Parent coordinators (PC) are specially trained professionals who assist parents throughout the divorce process. Typically a Parent Coordinator is appointed post-dissolution, that is, after the divorce is final. It is uncommon to have a PC appointed prior to the actual divorce. Too often, in the case of divorce, children are caught in the crossfire between high-conflict parents. Co-parenting can be a big source of disagreement between parents after separation or divorce. When this is the case, a Parent Coordinator can assist the parents in implementing and/or interpreting the parenting plan.

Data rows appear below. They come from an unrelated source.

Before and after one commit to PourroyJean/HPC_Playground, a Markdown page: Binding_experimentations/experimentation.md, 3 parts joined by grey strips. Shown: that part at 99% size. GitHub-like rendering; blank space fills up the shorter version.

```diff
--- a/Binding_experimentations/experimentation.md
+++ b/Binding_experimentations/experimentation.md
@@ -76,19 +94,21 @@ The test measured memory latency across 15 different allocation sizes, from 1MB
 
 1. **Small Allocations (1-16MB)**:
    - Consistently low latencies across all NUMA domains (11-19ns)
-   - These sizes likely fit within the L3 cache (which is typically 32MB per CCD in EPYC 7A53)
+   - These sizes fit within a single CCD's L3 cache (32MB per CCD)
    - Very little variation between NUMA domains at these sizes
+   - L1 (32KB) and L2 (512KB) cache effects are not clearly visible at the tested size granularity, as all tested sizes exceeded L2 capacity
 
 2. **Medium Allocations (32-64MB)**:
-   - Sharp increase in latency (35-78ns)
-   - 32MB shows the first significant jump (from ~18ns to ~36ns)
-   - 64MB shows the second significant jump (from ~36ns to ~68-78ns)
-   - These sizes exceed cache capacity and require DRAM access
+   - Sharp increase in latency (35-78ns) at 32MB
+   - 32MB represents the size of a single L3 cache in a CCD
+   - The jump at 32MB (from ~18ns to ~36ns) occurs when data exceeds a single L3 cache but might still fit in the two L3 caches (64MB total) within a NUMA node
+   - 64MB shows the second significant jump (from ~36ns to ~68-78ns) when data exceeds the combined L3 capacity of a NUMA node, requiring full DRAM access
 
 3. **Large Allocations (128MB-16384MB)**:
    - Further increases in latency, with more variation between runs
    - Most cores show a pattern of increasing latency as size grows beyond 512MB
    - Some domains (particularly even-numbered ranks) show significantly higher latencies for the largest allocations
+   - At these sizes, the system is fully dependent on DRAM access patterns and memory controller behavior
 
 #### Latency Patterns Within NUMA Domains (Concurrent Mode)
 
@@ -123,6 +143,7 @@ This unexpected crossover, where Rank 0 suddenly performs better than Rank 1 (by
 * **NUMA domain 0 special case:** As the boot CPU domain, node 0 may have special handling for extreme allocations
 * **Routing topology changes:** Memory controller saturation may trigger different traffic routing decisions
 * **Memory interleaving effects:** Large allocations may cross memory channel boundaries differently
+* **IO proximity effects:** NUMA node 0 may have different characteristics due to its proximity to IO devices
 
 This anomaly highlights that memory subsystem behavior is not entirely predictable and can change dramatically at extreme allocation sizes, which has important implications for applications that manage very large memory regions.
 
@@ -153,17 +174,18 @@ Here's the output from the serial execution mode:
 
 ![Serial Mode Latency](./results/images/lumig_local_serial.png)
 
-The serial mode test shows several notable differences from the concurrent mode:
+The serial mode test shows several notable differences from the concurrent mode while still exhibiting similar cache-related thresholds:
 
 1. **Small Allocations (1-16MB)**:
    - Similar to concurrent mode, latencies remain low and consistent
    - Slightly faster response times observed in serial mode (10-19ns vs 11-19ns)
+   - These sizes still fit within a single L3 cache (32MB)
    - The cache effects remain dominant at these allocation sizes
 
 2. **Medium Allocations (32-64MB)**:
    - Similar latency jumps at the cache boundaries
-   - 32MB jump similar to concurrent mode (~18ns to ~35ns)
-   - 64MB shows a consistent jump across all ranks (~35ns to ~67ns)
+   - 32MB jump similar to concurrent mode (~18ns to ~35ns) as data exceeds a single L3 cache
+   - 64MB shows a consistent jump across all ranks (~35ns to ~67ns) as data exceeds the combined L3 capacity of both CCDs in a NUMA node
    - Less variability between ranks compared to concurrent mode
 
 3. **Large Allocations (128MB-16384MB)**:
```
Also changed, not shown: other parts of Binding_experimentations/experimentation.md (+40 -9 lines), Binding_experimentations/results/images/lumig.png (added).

The role of the Parent Coordinator is to help reduce conflict between the parents. He or she takes the time to gain an understanding of what is really going on within the family and helps to identify what is creating conflict and often meets with both parents separately, and possibly the children. This gives the coordinator better insight as he or she helps co-parents make the best decisions moving forward.
When an issue arises between the parents regarding their children, the parents can bring that issue to the PC, who will then work with the parents to come to a mutual agreement.
Parent coordinators help the court system and parents navigate and resolve conflict by:
- Meeting with parents and other participants
- Reviewing psychological, school, and other family records
- Consulting with relevant witnesses like psychologists
- Helping parents create timesharing (visitation) schedules and maintain compliance with them
- Mediating visitation or parenting disputes, which may include teaching the couple basic parenting and communication skills
- Sharing the children’s perspective with the parents and
- Counsel and educate children when a child refuses to visit the other parent
One of the many advantages to having a Parent Coordinator in place is the reduction of time in court. A PC can work with the parents to assist in making decisions, which can be accomplished in a much shorter period of time versus waiting for time on the court’s calendar. This is critical when the issue that the parents are disagreeing about is time sensitive.
Other benefits of working with a PC include improving communication skills within the family for both parents and children, reducing stress to allow parents to focus on what is best for their children, and providing access to information and resources to better manage future disagreements.
Working with a Parent Coordinator may be a good option for families transitioning into shared parenting, but as always, the needs of every family are unique. Discuss parenting coordination with your attorney or other trusted family law professionals to get an idea of how it could help your family situation.